Here's my entry. Awww, he's so much less angry-looking now:

Draw / Photoshop your own, mail it to coloring_contest@stexe.net, and if your makeover is chosen, you just might win a prize!

(Disclaimer: there will be no prizes.)


Punk Rock Week: Fear

From Wikipedia:

Fear reached national notoriety after the Halloween, 1981 episode of Saturday Night Live, in which they were introduced by guest host Donald Pleasence. Fear was booked only because former cast member John Belushi had insisted upon their booking as a condition of his return to appear in two skits in cameo parts. The band played two songs, during which hardcore members of the audience, many of whom traveled to NYC from Washington, DC, slam danced and stage dived damaging the set. As the band began a third song, SNL producer Dick Ebersol ordered the live feed stopped, and a taped rehearsal performance played after a brief black-out delay.

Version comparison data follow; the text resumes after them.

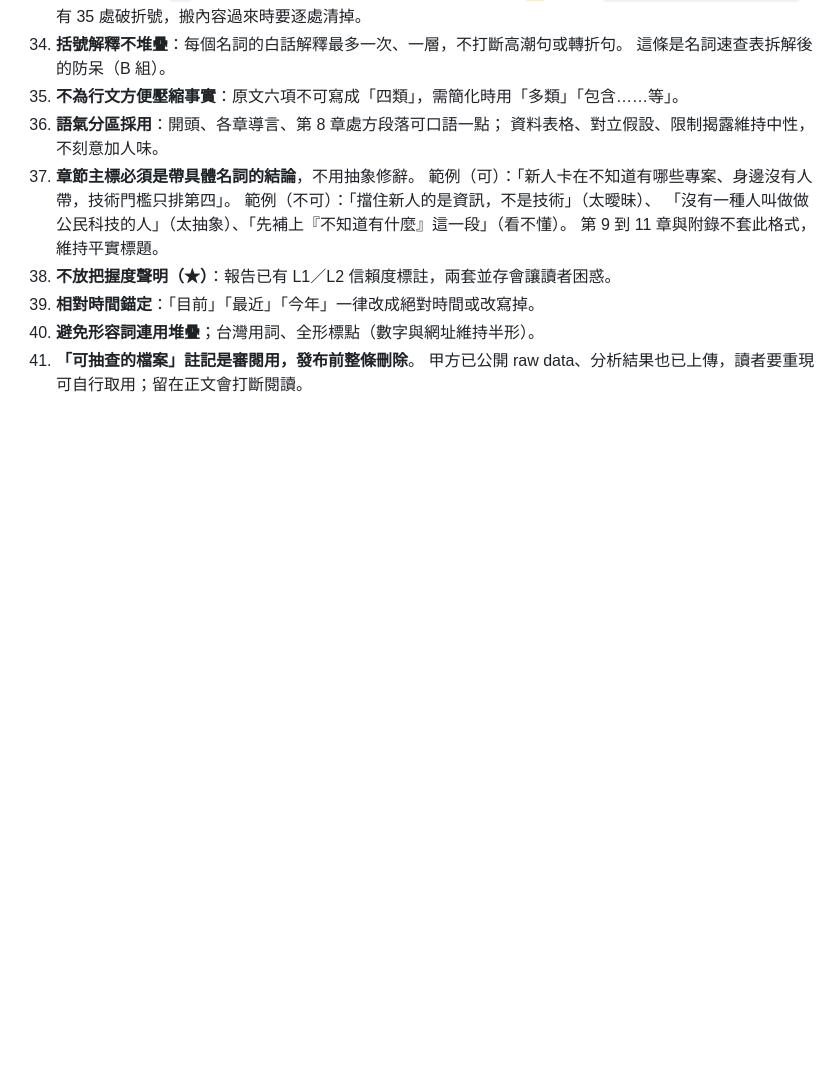
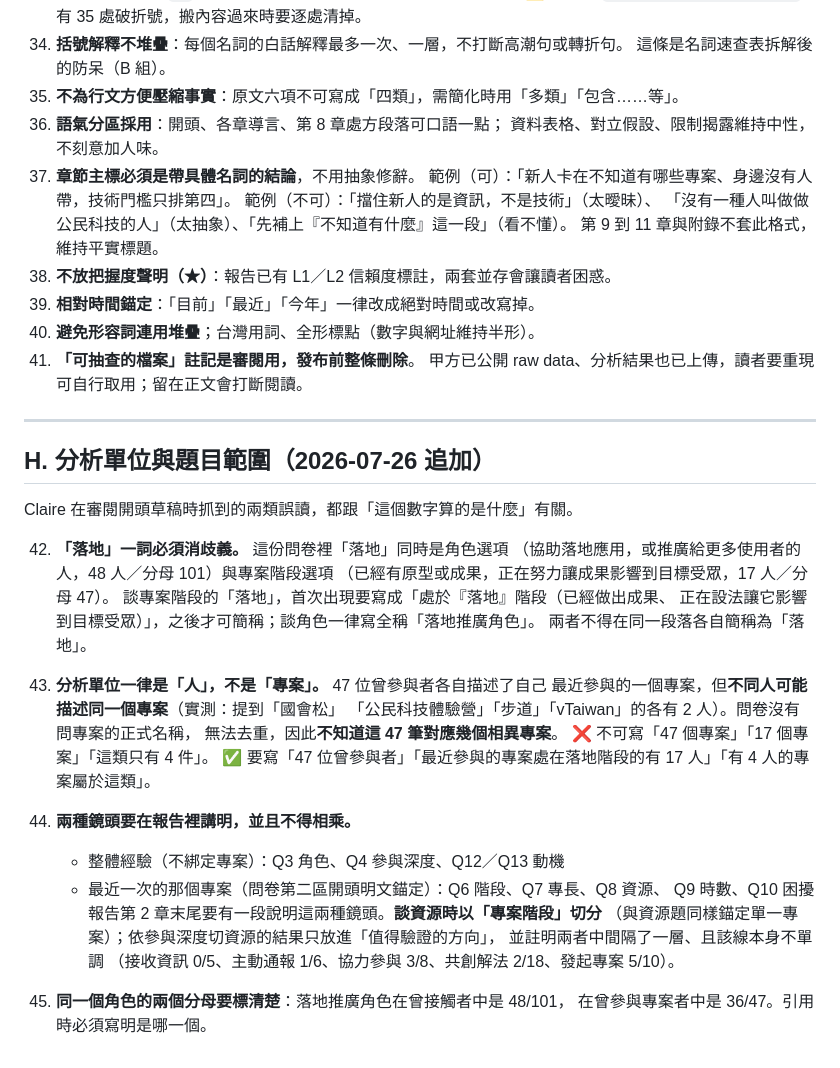
Before and after one commit to Legendream/Taiwan-civic-tech-research, a Markdown page: 04_需求分析與選題報告/整合報告_站①驗收條件.md, the part around the change. Drawn GitHub-style; blank space fills up the shorter version.

Commit message:
選定選項 3，並修正把「人」寫成「專案」的分析單位錯誤
分析單位是人不是專案：47 位曾參與者各描述自己最近參與的一個專案，
但不同人可能描述同一個。實測提到「國會松」「公民科技體驗營」「步道」
「vTaiwan」的各有 2 人，而問卷沒問專案正式名稱、無法去重，
所以不知道這 47 筆對應幾個相異專案。

整合版第四個發現：
- 「處於落地階段的 17 個專案裡，有 6 個」改成「最近參與的專案正處在
  落地階段的有 17 人，其中 6 人」
- 「落地階段 17 個專案」改成「最近參與的專案處在落地階段者 17 人」

驗收條件新增 H 組（第 42 到 45 條）：「落地」消歧義、分析單位一律是人、
兩種鏡頭不得相乘、同一角色的兩個分母要標清楚。

驗證：06_number_index.py 稽核 v1 的 126 處與整合版的 17 處全數相符。

Co-Authored-By: Claude Opus 5 <noreply@anthropic.com>

```diff
--- a/04_需求分析與選題報告/整合報告_站①驗收條件.md
+++ b/04_需求分析與選題報告/整合報告_站①驗收條件.md
@@ -116,3 +116,35 @@
 40. **避免形容詞連用堆疊**；台灣用詞、全形標點（數字與網址維持半形）。
 41. **「可抽查的檔案」註記是審閱用，發布前整條刪除**。
     甲方已公開 raw data、分析結果也已上傳，讀者要重現可自行取用；留在正文會打斷閱讀。
+
+---
+
+## H. 分析單位與題目範圍（2026-07-26 追加）
+
+Claire 在審閱開頭草稿時抓到的兩類誤讀，都跟「這個數字算的是什麼」有關。
+
+42. **「落地」一詞必須消歧義。** 這份問卷裡「落地」同時是角色選項
+    （協助落地應用，或推廣給更多使用者的人，48 人／分母 101）與專案階段選項
+    （已經有原型或成果，正在努力讓成果影響到目標受眾，17 人／分母 47）。
+    談專案階段的「落地」，首次出現要寫成「處於『落地』階段（已經做出成果、
+    正在設法讓它影響到目標受眾）」，之後才可簡稱；談角色一律寫全稱「落地推廣角色」。
+    兩者不得在同一段落各自簡稱為「落地」。
+
+43. **分析單位一律是「人」，不是「專案」。** 47 位曾參與者各自描述了自己
+    最近參與的一個專案，但**不同人可能描述同一個專案**（實測：提到「國會松」
+    「公民科技體驗營」「步道」「vTaiwan」的各有 2 人）。問卷沒有問專案的正式名稱，
+    無法去重，因此**不知道這 47 筆對應幾個相異專案**。
+    ❌ 不可寫「47 個專案」「17 個專案」「這類只有 4 件」。
+    ✅ 要寫「47 位曾參與者」「最近參與的專案處在落地階段的有 17 人」「有 4 人的專案屬於這類」。
+
+44. **兩種鏡頭要在報告裡講明，並且不得相乘。**
+    - 整體經驗（不綁定專案）：Q3 角色、Q4 參與深度、Q12／Q13 動機
+    - 最近一次的那個專案（問卷第二區開頭明文錨定）：Q6 階段、Q7 專長、Q8 資源、
+      Q9 時數、Q10 困擾
+    報告第 2 章末尾要有一段說明這兩種鏡頭。**談資源時以「專案階段」切分**
+    （與資源題同樣錨定單一專案）；依參與深度切資源的結果只放進「值得驗證的方向」，
+    並註明兩者中間隔了一層、且該線本身不單調
+    （接收資訊 0/5、主動通報 1/6、協力參與 3/8、共創解法 2/18、發起專案 5/10）。
+
+45. **同一個角色的兩個分母要標清楚**：落地推廣角色在曾接觸者中是 48/101，
+    在曾參與專案者中是 36/47。引用時必須寫明是哪一個。
```
Also changed, not shown: 04_需求分析與選題報告/公民科技生態系分析報告_整合版_v1.md (+2 -2 lines).
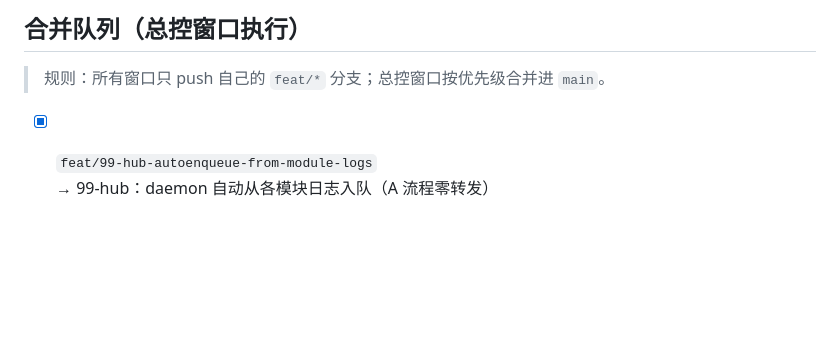
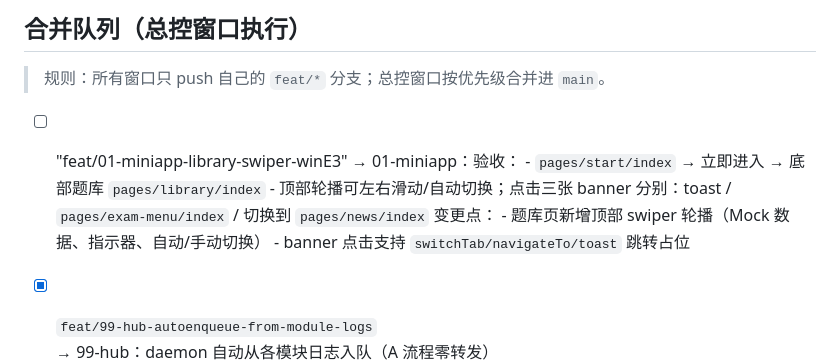
Before and after one commit to kipp7/Education-Auxiliary-Services, a Markdown page: modules/99-hub/REQUESTS.md, the part around the change. Rendered like a GitHub page; blank space fills up the shorter version.

Commit message:
hub:auto-enqueue from module logs (1)

```diff
--- a/modules/99-hub/REQUESTS.md
+++ b/modules/99-hub/REQUESTS.md
@@ -18,6 +18,7 @@
 ## 合并队列（总控窗口执行）
 > 规则：所有窗口只 push 自己的 `feat/*` 分支；总控窗口按优先级合并进 `main`。
 
+- [ ] "feat/01-miniapp-library-swiper-winE3" → 01-miniapp：验收： - `pages/start/index` → 立即进入 → 底部题库 `pages/library/index` - 顶部轮播可左右滑动/自动切换；点击三张 banner 分别：toast / `pages/exam-menu/index` / 切换到 `pages/news/index` 变更点： - 题库页新增顶部 swiper 轮播（Mock 数据、指示器、自动/手动切换） - banner 点击支持 `switchTab/navigateTo/toast` 跳转占位
 - [x] `feat/99-hub-autoenqueue-from-module-logs` → 99-hub：daemon 自动从各模块日志入队（A 流程零转发）
 - [x] `feat/99-hub-m1m2-checklist-mcp` → 99-hub：M1/M2 对齐清单 + MCP 小程序验收日志（合并后修复队列可读性）
 - [x] `feat/01-miniapp-mvp-my-login-winE3` → 01-miniapp 我的页：登录本地缓存/展示信息/退出登录（MVP）
```
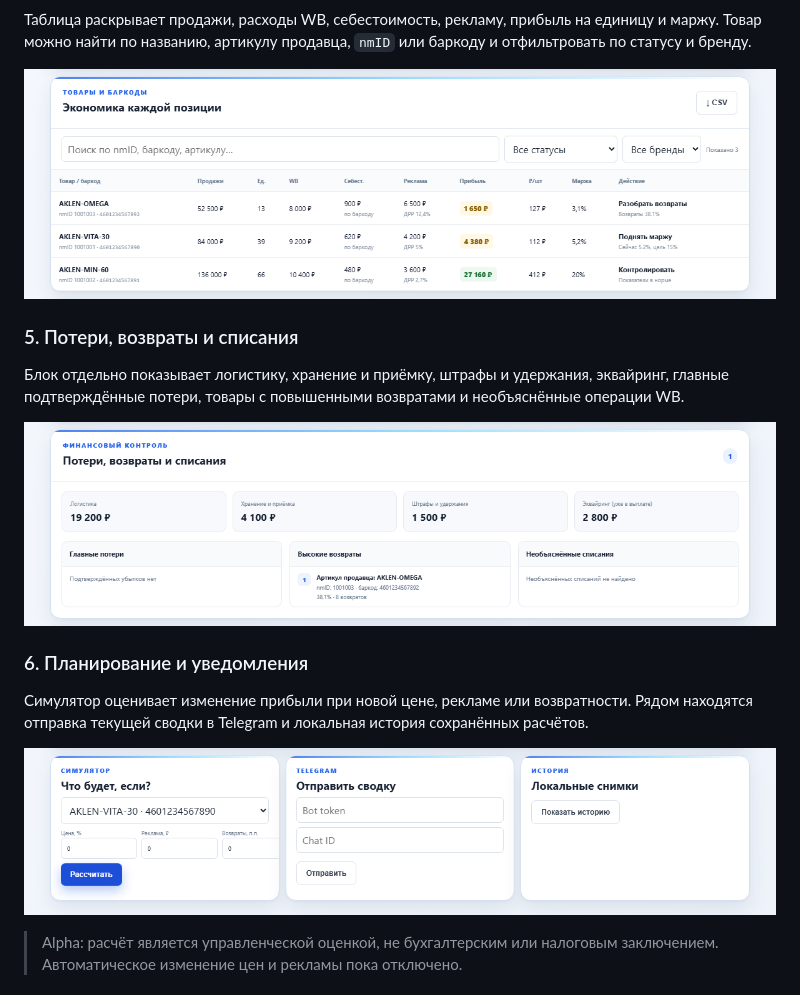
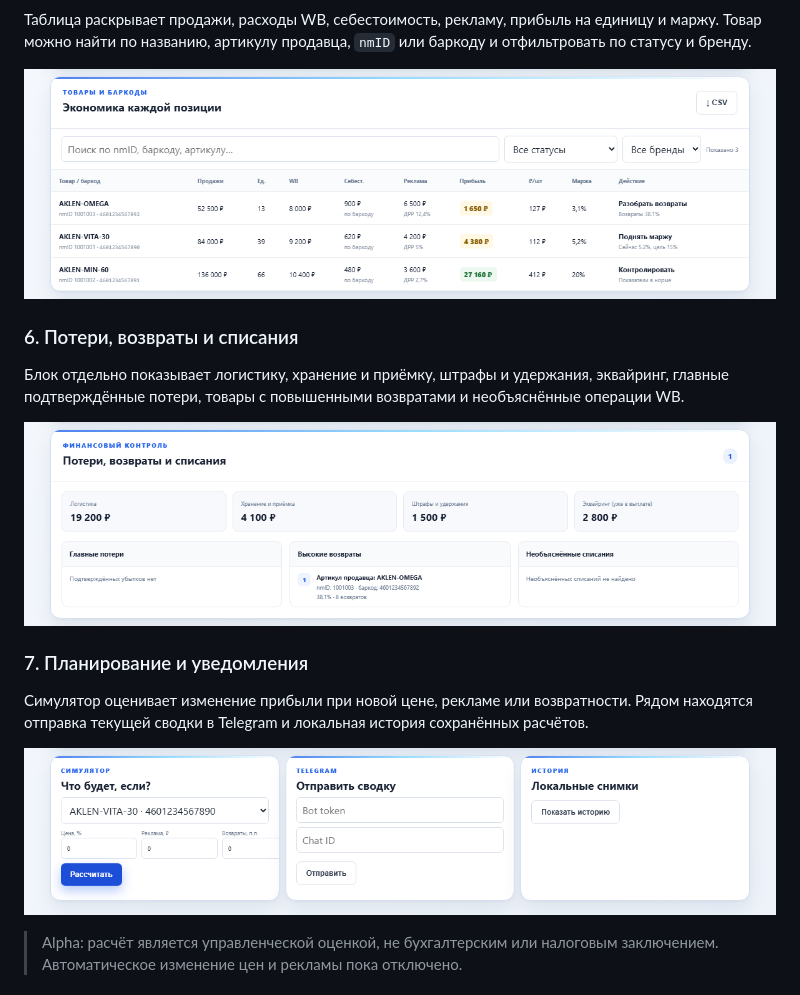
Before and after one commit to flokiss42-source/wb-profit-firewall, a Markdown page: README.md, the part around one of its changes. GitHub-like rendering.

```diff
--- a/README.md
+++ b/README.md
@@ -33,5 +67,5 @@
 
-### 5. Потери, возвраты и списания
+### 6. Потери, возвраты и списания
 
 Блок отдельно показывает логистику, хранение и приёмку, штрафы и удержания, эквайринг, главные подтверждённые потери, товары с повышенными возвратами и необъяснённые операции WB.
 
@@ -39,5 +73,5 @@
 
-### 6. Планирование и уведомления
+### 7. Планирование и уведомления
 
 Симулятор оценивает изменение прибыли при новой цене, рекламе или возвратности. Рядом находятся отправка текущей сводки в Telegram и локальная история сохранённых расчётов.
 
```
Also changed, not shown: other parts of README.md (+42 -8 lines), docs/guide/cost-import-settings.png (added), 1 other file.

Punk Rock Week: Quincy

I picked up Destroy All Movies a couple months ago based on strong online reviews, and have been flipping through it nearly every day since. It's a true labor of love, exhaustive and well-written.

A term that keeps coming up is "Quincy Punks", originally coined to describe the outrageous characters that didn't exist outside of Hollywood film and television studios. Not, at least, until impressionable children (like myself) saw these TV shows and started imitating them. Now "Quincy Punks" is synonymous with "poseurs", thrown around to describe naive suburban kids who dress up and go to all-ages venues in the city to act tough.

My favorite is the dude with Little Orphan Annie hair and King Diamond facepaint. Haw!


Movie of the Week: Hawk the Slayer

80's British Sword and Sorcery with The Great Jack Palance, Patricia Quinn (of the Rocky Horror Picture Show) and a really good original score. A favorite of mine since I first saw it on cable in 1981, after school in the sixth grade, when I was still a Dungeons & Dragons Dweeb.


Trailer Trash: Mob Boss


The beginning and ending are missing, and the VHS transfer is awful, and it's broken up into eight chapters of a few minutes each, but this 1980 afterschool special starring Scott Baio is rare enough, and funny enough, to be included here in the esteemed halls of Futurechimp. And for you youngsters out there who are just starting out, the first few minutes give some helpful tips.

Bonus Baio! He's so dreamy! A reinterpretation of my favorite movie, Zapped. Starring Eddie Deezen, Heather Thomas (and her body double), Scatman Crothers and LaWanda Page. Filmed at John Marshall High School in Silverlake, which was around the corner from my old house. Also served as the location for Grease, starring Eddie Deezen.


Movie of the Week: Horrors of Spider Island

This amusingly-dubbed 1960 German Horror-Nudie was released in American adults-only theaters in '62, then had its nude scenes removed for re-release on the monster matinee circuit a few years later. It also was on Mystery Science Theater 3000, but don't let that dumb show keep you from seeing this. It's a highly surreal and unique experience.

Do you know how many video rental stores I scoured in the 80's and 90's searching for this brain-scrambler? But now that we have the internet, this public domain film can be streamed anywhere, and you can even download the whole thing at archive.org.


It's Vibrant. It's Urban. It's You.

Aw look, my alma mater sent me a letter of appreciation for taking so much of my money all of those years ago and giving back nothing in return. They want to say they're sorry.

Wait a minute....

And there you go... a better work of art than anything I did as a Columbia undergraduate, and it didn't cost me $6,000 a year. I just needed a little inspiration.

(click to enlarge)